Meredith was as flashy as Romo, displaying a knack for long touchdown throws and fourth-quarter comebacks. But his body of work is too limited to be considered the franchise’s bronze medalist. He was Dallas’ full-time starter for six seasons. Because the number of playoff berths awarded per season during the 1960s was far fewer than the number awarded now, there’s less to judge him on.
That’s not the case for White, who won more playoff games as a starter — five to Romo’s two — and earned more playoff berths — five to Romo’s four. But unlike Romo, White was not the centerpiece of those offenses, running back Tony Dorsett was. And aside from one incredible fourth-quarter comeback over Atlanta in 1980 — truly his signature performance in a Cowboys uniform — White was never an improvising, risk-taking, drama-fueling quarterback like Staubach, or even Romo.
This rich, varied history of Dallas Cowboys quarterbacks has put the position on the same level of majesty and importance as center field for the New York Yankees or center for the Los Angeles Lakers: multiple fabled players have graced the same spot in the same lineup. And for Romo’s final resting place in NFL history, that fact is his gift and his curse.

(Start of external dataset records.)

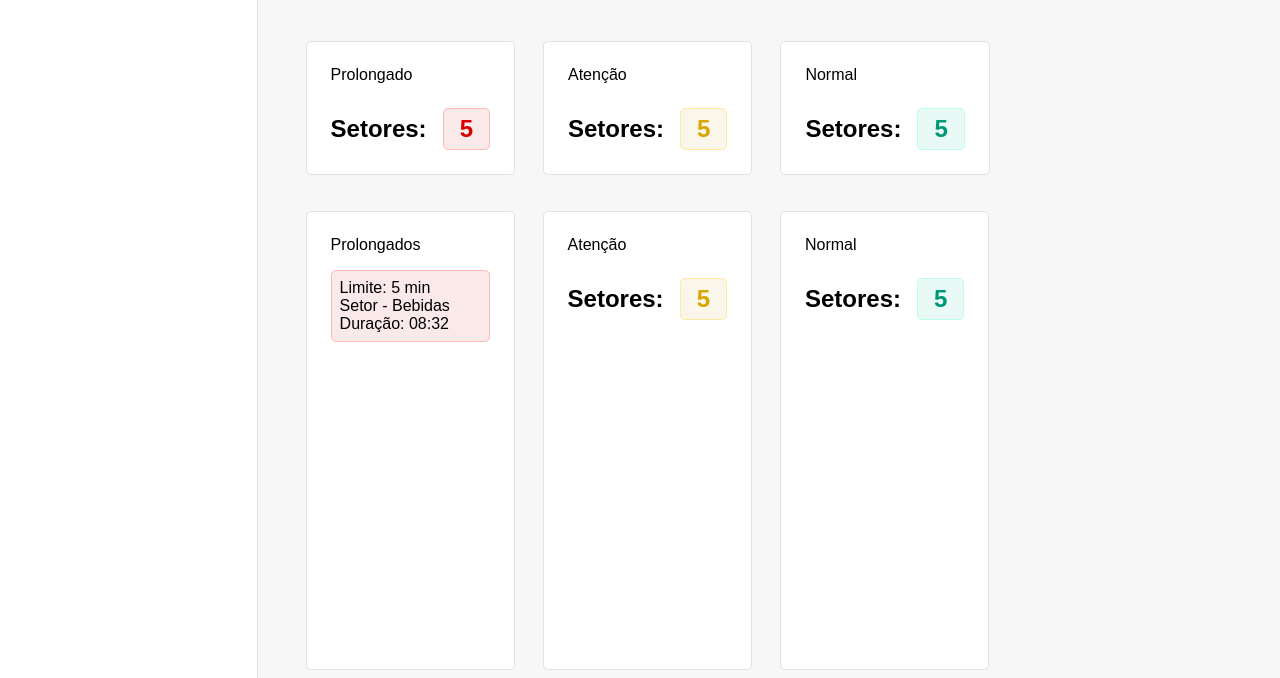
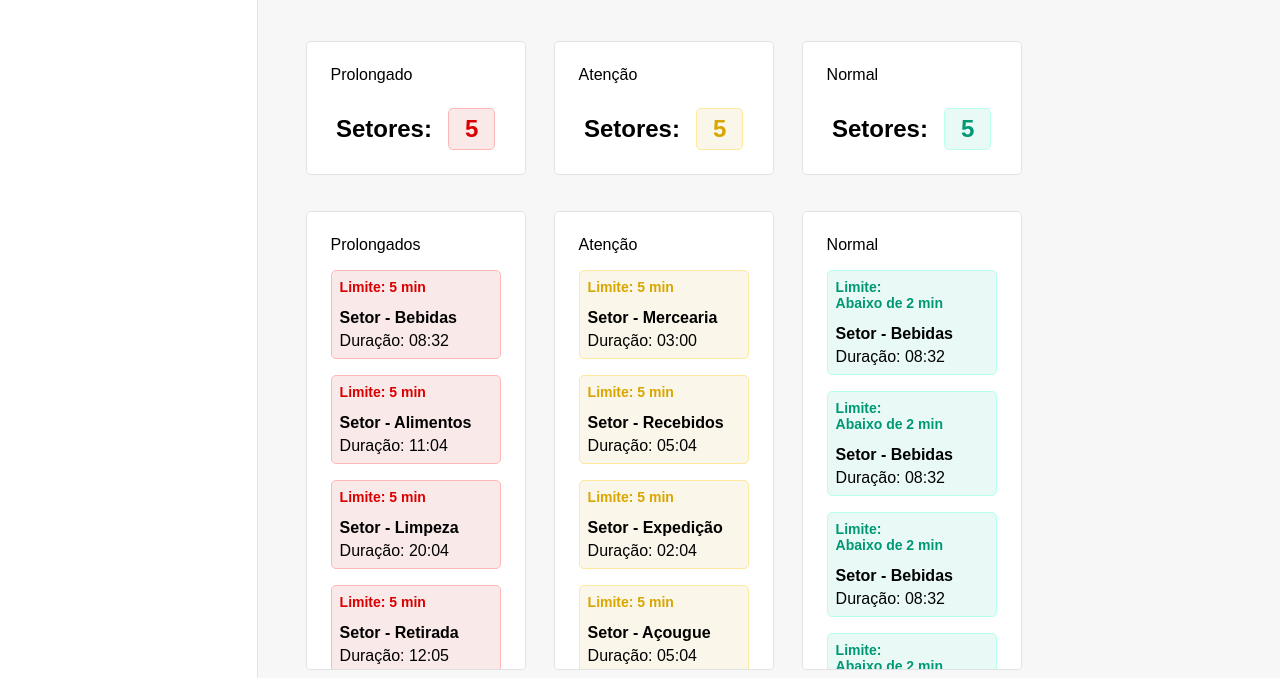
Before and after one commit to Flux-Log/flux-log, a plain HTML site: page colaboradores/henrique-firmino/dashboard/dashboard.html in a window 1280 px wide. Shown: the part 207-885 px from the top of the page. Drawn offline with Linux system fonts and the light colour scheme; a web font is replaced by a local one.

Commit message:
feat estilização cards do status do setor

```diff
--- a/colaboradores/henrique-firmino/dashboard/dashboard.html
+++ b/colaboradores/henrique-firmino/dashboard/dashboard.html
@@ -63,30 +63,150 @@
 
                 <div class="kpi-states">
                     <span>Prolongados</span>
-                    <div class="sector-status">
+                    <div class="sector-danger">
                         <p>Limite: 5 min</p>
 
-                        <span>Setor - Bebidas</span>
+                        <span class="state-title">Setor - Bebidas</span>
+
+                        <span>Duração: 08:32</span>
+                    </div>
+
+                    <div class="sector-danger">
+                        <p>Limite: 5 min</p>
+
+                        <span class="state-title">Setor - Alimentos</span>
+
+                        <span>Duração: 11:04</span>
+                    </div>
+
+                    <div class="sector-danger">
+                        <p>Limite: 5 min</p>
+
+                        <span class="state-title">Setor - Limpeza</span>
+
+                        <span>Duração: 20:04</span>
+                    </div>
+
+                    <div class="sector-danger">
+                        <p>Limite: 5 min</p>
+
+                        <span class="state-title">Setor - Retirada</span>
+
+                        <span>Duração: 12:05</span>
+                    </div>
+
+                    <div class="sector-danger">
+                        <p>Limite: 5 min</p>
+
+                        <span class="state-title">Setor - Bebidas</span>
+
+                        <span>Duração: 08:32</span>
+                    </div>
+
+                    <div class="sector-danger">
+                        <p>Limite: 5 min</p>
+
+                        <span class="state-title">Setor - Bebidas</span>
 
                         <span>Duração: 08:32</span>
                     </div>
                 </div>
 
-                <div class="kpi-01">
+                <div class="kpi-states">
                     <span>Atenção</span>
-                    <div class="sector-amount">
-                        <h2>Setores:</h2>
-                        <h2 class="amount-attention">5</h2>
+                    <div class="sector-attention">
+                        <p>Limite: 5 min</p>
+
+                        <span class="state-title">Setor - Mercearia</span>
+
+                        <span>Duração: 03:00</span>
+                    </div>
+
+                    <div class="sector-attention">
+                        <p>Limite: 5 min</p>
+
+                        <span class="state-title">Setor - Recebidos</span>
+
+                        <span>Duração: 05:04</span>
+                    </div>
+
+                    <div class="sector-attention">
+                        <p>Limite: 5 min</p>
+
+                        <span class="state-title">Setor - Expedição</span>
+
+                        <span>Duração: 02:04</span>
+                    </div>
+
+                    <div class="sector-attention">
+                        <p>Limite: 5 min</p>
+
+                        <span class="state-title">Setor - Açougue</span>
+
+                        <span>Duração: 05:04</span>
+                    </div>
+
+                    <div class="sector-attention">
+                        <p>Limite: 5 min</p>
+
+                        <span class="state-title">Setor - Recebidos</span>
+
+                        <span>Duração: 05:04</span>
                     </div>
                 </div>
 
-                <div class="kpi-01">
+                <div class="kpi-states">
                     <span>Normal</span>
-                    <div class="sector-amount">
-                        <h2>Setores:</h2>
-                        <h2 class="amount-success">5</h2>
+                    <div class="sector-normal">
+                        <p>Limite: <br>Abaixo de 2 min</p>
+
+                        <span class="state-title">Setor - Bebidas</span>
+
+                        <span>Duração: 08:32</span>
+                    </div>
+
+                    <div class="sector-normal">
+                        <p>Limite: <br>Abaixo de 2 min</p>
+
+                        <span class="state-title">Setor - Bebidas</span>
+
+                        <span>Duração: 08:32</span>
+                    </div>
+
+                    <div class="sector-normal">
+                        <p>Limite: <br>Abaixo de 2 min</p>
+
+                        <span class="state-title">Setor - Bebidas</span>
+
+                        <span>Duração: 08:32</span>
+                    </div>
+
+                    <div class="sector-normal">
+                        <p>Limite: <br>Abaixo de 2 min</p>
+
+                        <span class="state-title">Setor - Bebidas</span>
+
+                        <span>Duração: 08:32</span>
+                    </div>
+
+                    <div class="sector-normal">
+                        <p>Limite: <br>Abaixo de 2 min</p>
+
+                        <span class="state-title">Setor - Bebidas</span>
+
+                        <span>Duração: 08:32</span>
+                    </div>
+
+                    <div class="sector-normal">
+                        <p>Limite: <br>Abaixo de 2 min</p>
+
+                        <span class="state-title">Setor - Bebidas</span>
+
+                        <span>Duração: 08:32</span>
                     </div>
                 </div>
+
+
 
             </div>
 
--- a/colaboradores/henrique-firmino/dashboard/style.css
+++ b/colaboradores/henrique-firmino/dashboard/style.css
@@ -75,6 +75,8 @@ main {
     border-radius: 5px;
     border: 1px solid var(--border-gray);
 
+    width: 220px;
+
 }
 
 .sector-amount {
@@ -135,11 +137,25 @@ main {
     border-radius: 5px;
     border: 1px solid var(--border-gray);
 
-    width: 209px;
+    width: 220px;
+
+    overflow-y: scroll;
+    overflow-x: hidden;
+
+    scrollbar-width: thin;
+    scrollbar-color: #d2d2d2 transparent;
 
 }
 
-.sector-status {
+.kpi-states::-webkit-scrollbar {
+    width: 5px;
+}
+
+.kpi-states::-webkit-scrollbar-track {
+    background: transparent;
+}
+
+.sector-danger {
     display: flex;
     flex-direction: column;
     margin-top: 16px;
@@ -152,6 +168,51 @@ main {
 
 }
 
+.sector-attention {
+    display: flex;
+    flex-direction: column;
+    margin-top: 16px;
+
+    background-color: var(--bg-attention);
+    border: 1px solid var(--border-attention);
+
+    padding: 8px;
+    border-radius: 5px;
+
+}
+
+.sector-normal {
+    display: flex;
+    flex-direction: column;
+    margin-top: 16px;
+
+    background-color: var(--bg-success);
+    border: 1px solid var(--border-success);
+
+    padding: 8px;
+    border-radius: 5px;
+
+}
+
 p {
-    font-size: 16px;
+    font-size: 14px;
+    color: var(--font-danger);
+    font-weight: bold;
+
+    margin-bottom: 14px;
 }
+
+.sector-attention p {
+    color: var(--font-attention);
+    font-weight: bold;
+}
+
+.sector-normal p {
+    color: var(--font-success);
+    font-weight: bold;
+}
+
+.state-title {
+    font-weight: bold;
+    margin-bottom: 5px;
+}
```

Because he was the quarterback of the Dallas Cowboys — one of the most polarizing franchises in American sports — people noticed and cared about him far more than they would have had he played in Arizona or Buffalo or San Diego. Measured against the enormous figures of Staubach and Aikman — and to a lesser degree White and Meredith — Romo’s successes were magnified. Cowboys fans flashed back to the glory days of the 1970s and/or the 1990s whenever Romo marched his offense down the field for a spirited fourth quarter-earned victory.
But the flip side to that déjà vu means Romo’s failures were as intensely magnified. To never even come close to appearing in a Super Bowl — let alone winning one or several as Staubach and Aikman did — always will keep Romo at arm’s length from his heroic predecessors.